■ PROBLEM STATEMENT ■
This task calls for copying every line in the data below that contains the word "README".
PROVIDED DATA START
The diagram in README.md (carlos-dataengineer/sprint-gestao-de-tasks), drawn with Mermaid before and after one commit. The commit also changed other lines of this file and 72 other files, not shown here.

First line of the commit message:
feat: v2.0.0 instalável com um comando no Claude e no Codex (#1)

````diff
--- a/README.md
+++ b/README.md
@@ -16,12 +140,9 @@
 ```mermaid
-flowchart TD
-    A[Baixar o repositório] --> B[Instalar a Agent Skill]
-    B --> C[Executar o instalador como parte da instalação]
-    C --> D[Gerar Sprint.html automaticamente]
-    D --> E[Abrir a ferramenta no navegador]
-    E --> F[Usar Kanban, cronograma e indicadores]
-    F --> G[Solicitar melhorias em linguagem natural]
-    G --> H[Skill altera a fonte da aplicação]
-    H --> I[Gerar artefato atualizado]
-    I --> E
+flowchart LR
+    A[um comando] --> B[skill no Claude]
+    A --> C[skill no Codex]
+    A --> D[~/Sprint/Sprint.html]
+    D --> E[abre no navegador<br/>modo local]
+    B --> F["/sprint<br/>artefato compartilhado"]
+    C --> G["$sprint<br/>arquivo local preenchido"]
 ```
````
PROVIDED DATA END
■ TASK OUTPUT ■
The diagram in README.md (carlos-dataengineer/sprint-gestao-de-tasks), drawn with Mermaid before and after one commit. The commit also changed other lines of this file and 72 other files, not shown here.
--- a/README.md
+++ b/README.md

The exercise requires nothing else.